Video report by ITV News Central Correspondent Nancy Cole
One of the Duke of Edinburgh's most recognised achievements is his worldwide prestigious award programme for young people.
The Duke founded the award 65 years ago and since then it has helped millions of young people aged 14 to 24 across the world.
The DofE award was initially set up to give young boys a focus between leaving school and starting national service.
After the first 10 years the scheme - which focused on four areas including public service, expeditions, pursuits and fitness - was opened to girls.
Speaking to ITV News Central in 2006 about the award, the Duke explained why it will always be relevant, "It's still going to be important to find out the value of voluntary service, it's still going to be important to find out or discover a skill that is interesting.
"It is still important to take some sort of physical activity and it's still important to discover about enterprise and finding your way around the countryside," he added.
Thousands of organisations across the UK run the award scheme, including schools, academies, youth groups and voluntary organisations, fostering agencies, young offender institutions and hospitals.
In the UK, 6.7 million young people have taken on the challenge of a DofE Award to date.
The first person ever to achieve the Duke of Edinburgh gold award was Tony Mullins, in 1958.
Since then he has volunteered to train young people by delivering vital first aid sessions, for the charity.
He told ITV News Central: "It had introduced me to a lot of things I had never done before and that stayed with me all the while. I have been involved with the award scheme since it started."
His daughter and grandson have both earned their Gold Awards too, making them the first family with three ‘golden generations’.
Ruth Marvel, chief executive officer of The Duke of Edinburgh’s Award (DofE) said: "The Duke’s timeless vision for young people has never been more relevant or needed.
"The DofE has played a crucial role in supporting young people to survive and thrive despite the unprecedented challenges of the pandemic, and we will continue to build on his legacy.
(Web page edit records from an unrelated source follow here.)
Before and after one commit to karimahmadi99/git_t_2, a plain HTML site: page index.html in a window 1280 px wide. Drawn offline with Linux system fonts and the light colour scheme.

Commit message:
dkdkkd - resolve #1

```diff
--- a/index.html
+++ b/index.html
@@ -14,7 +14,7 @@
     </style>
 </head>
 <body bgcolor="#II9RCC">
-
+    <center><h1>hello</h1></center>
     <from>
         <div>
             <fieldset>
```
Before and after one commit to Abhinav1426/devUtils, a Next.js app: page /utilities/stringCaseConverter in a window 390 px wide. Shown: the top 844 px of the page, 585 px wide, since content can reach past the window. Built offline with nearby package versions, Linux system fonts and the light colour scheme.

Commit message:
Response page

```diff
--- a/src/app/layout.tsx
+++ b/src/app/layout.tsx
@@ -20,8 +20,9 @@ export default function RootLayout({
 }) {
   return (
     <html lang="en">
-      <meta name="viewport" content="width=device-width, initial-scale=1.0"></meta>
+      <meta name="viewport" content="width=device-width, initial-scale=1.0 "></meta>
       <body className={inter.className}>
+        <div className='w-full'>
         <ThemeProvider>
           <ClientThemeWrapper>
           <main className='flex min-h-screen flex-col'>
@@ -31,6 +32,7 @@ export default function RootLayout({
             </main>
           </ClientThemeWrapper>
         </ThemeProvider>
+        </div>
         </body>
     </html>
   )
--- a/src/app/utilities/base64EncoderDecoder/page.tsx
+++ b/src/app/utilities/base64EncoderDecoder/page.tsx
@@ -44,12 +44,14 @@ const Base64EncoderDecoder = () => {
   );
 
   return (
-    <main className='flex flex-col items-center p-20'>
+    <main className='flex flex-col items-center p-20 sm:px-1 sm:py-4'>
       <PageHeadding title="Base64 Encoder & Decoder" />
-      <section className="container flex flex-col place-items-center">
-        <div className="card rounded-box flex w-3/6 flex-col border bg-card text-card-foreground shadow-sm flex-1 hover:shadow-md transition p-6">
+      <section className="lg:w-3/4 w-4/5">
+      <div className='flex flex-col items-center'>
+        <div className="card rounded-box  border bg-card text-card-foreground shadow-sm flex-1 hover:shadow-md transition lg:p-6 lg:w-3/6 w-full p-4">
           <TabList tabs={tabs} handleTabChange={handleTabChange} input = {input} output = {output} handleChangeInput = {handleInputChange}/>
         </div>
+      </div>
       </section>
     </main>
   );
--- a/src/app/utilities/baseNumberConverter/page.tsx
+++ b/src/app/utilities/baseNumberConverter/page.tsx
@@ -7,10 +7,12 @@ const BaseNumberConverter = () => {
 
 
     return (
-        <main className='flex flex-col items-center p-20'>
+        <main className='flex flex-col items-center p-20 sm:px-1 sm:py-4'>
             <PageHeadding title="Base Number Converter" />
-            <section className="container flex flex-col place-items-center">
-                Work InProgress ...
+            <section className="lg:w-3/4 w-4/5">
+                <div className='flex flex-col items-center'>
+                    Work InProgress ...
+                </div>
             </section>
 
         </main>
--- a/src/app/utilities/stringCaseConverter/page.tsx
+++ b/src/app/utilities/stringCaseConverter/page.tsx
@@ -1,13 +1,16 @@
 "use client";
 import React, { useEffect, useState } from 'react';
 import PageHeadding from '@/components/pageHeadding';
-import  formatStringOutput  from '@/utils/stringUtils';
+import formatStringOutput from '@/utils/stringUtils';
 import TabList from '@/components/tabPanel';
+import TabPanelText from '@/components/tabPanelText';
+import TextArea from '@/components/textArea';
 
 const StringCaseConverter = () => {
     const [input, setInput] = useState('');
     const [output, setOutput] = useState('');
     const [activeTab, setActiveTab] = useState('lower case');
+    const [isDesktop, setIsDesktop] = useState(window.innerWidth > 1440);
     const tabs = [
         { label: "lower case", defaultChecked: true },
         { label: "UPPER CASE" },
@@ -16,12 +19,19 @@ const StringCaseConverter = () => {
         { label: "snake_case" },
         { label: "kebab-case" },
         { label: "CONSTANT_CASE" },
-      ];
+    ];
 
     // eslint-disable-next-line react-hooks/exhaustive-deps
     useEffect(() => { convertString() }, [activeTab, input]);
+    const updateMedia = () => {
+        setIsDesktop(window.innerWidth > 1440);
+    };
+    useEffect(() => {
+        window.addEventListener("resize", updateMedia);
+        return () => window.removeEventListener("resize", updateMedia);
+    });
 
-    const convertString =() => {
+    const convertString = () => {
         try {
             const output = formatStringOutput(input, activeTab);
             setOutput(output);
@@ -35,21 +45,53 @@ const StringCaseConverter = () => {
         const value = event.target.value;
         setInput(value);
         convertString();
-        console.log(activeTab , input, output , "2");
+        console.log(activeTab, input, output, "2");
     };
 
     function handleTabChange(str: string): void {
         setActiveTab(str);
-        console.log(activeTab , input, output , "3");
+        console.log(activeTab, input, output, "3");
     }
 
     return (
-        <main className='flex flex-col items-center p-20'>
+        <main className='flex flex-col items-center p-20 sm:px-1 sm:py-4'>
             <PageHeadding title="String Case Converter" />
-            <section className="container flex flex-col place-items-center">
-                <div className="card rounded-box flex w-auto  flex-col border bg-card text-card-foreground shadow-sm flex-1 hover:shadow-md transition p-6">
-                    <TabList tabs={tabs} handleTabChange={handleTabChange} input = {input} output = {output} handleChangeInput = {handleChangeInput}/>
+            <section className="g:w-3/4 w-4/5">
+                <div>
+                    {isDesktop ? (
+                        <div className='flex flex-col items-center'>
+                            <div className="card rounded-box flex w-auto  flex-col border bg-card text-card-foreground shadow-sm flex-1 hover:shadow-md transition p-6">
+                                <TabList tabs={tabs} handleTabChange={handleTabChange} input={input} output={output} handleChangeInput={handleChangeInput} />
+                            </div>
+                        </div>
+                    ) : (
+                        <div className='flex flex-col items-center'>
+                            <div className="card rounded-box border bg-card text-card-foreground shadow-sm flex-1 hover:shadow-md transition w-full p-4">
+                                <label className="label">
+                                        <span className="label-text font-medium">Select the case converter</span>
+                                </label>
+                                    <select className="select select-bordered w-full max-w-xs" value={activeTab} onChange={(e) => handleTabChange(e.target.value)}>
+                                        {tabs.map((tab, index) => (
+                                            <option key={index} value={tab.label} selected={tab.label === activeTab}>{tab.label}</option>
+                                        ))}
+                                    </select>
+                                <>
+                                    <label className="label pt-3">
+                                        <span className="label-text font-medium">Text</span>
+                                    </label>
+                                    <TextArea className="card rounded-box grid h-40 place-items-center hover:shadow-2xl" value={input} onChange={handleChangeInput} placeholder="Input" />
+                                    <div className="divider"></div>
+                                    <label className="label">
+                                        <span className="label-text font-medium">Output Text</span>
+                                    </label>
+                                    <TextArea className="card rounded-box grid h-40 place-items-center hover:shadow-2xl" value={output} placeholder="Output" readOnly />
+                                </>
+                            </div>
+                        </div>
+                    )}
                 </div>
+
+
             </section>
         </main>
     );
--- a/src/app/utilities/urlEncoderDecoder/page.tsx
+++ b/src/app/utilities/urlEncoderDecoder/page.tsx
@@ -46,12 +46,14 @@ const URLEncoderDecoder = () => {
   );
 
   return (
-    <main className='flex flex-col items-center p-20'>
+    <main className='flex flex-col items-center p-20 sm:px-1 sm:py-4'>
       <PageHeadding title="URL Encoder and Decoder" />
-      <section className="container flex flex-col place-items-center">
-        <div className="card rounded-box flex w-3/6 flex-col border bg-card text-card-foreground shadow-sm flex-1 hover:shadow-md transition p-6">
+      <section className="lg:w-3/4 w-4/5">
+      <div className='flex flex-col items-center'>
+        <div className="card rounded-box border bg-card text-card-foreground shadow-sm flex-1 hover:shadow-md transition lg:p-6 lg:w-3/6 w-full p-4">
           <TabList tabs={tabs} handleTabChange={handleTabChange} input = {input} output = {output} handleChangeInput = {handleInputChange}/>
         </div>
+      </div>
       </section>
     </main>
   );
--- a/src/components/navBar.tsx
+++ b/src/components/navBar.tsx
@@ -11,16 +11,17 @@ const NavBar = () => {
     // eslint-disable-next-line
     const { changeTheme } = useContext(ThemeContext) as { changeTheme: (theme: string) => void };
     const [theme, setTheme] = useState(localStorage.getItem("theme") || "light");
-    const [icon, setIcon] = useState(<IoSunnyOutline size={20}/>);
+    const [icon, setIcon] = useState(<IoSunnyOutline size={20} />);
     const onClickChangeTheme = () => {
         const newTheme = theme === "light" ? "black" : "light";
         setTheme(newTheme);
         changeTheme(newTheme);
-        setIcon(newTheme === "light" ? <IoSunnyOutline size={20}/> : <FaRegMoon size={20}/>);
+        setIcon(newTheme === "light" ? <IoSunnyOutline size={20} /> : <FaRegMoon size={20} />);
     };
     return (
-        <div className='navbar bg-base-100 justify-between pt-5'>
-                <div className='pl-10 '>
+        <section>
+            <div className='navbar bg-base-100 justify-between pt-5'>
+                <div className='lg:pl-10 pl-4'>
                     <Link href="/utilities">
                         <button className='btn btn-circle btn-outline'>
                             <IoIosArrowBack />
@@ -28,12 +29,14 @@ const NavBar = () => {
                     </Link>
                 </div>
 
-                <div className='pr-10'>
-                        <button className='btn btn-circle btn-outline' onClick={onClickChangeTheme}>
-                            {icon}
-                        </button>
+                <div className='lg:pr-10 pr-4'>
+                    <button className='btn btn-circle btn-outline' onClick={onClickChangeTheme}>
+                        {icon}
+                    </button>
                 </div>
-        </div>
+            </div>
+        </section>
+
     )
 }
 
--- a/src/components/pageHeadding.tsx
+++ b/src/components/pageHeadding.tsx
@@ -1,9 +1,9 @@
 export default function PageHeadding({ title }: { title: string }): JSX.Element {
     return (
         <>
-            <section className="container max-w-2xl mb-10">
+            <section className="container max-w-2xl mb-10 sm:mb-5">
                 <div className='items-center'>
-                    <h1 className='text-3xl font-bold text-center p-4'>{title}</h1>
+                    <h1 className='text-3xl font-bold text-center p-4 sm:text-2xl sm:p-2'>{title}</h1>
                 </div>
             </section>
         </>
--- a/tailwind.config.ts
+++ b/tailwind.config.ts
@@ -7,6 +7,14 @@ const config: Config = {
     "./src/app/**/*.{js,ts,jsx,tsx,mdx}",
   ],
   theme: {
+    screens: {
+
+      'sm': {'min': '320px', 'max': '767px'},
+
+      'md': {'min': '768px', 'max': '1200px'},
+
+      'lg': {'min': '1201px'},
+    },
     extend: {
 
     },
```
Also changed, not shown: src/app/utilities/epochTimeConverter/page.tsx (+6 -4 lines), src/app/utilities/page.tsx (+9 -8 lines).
"The Duke was a lifelong advocate for young people, believing in each individual’s potential and creating in the DofE what he saw as a ‘do-it-yourself growing up kit’.
"We’re honoured to continue HRH’s work, to ensure that all young people – especially those from marginalised groups – can benefit from the better educational outcomes, employment prospects, community ties and better mental health that are associated with doing DofE."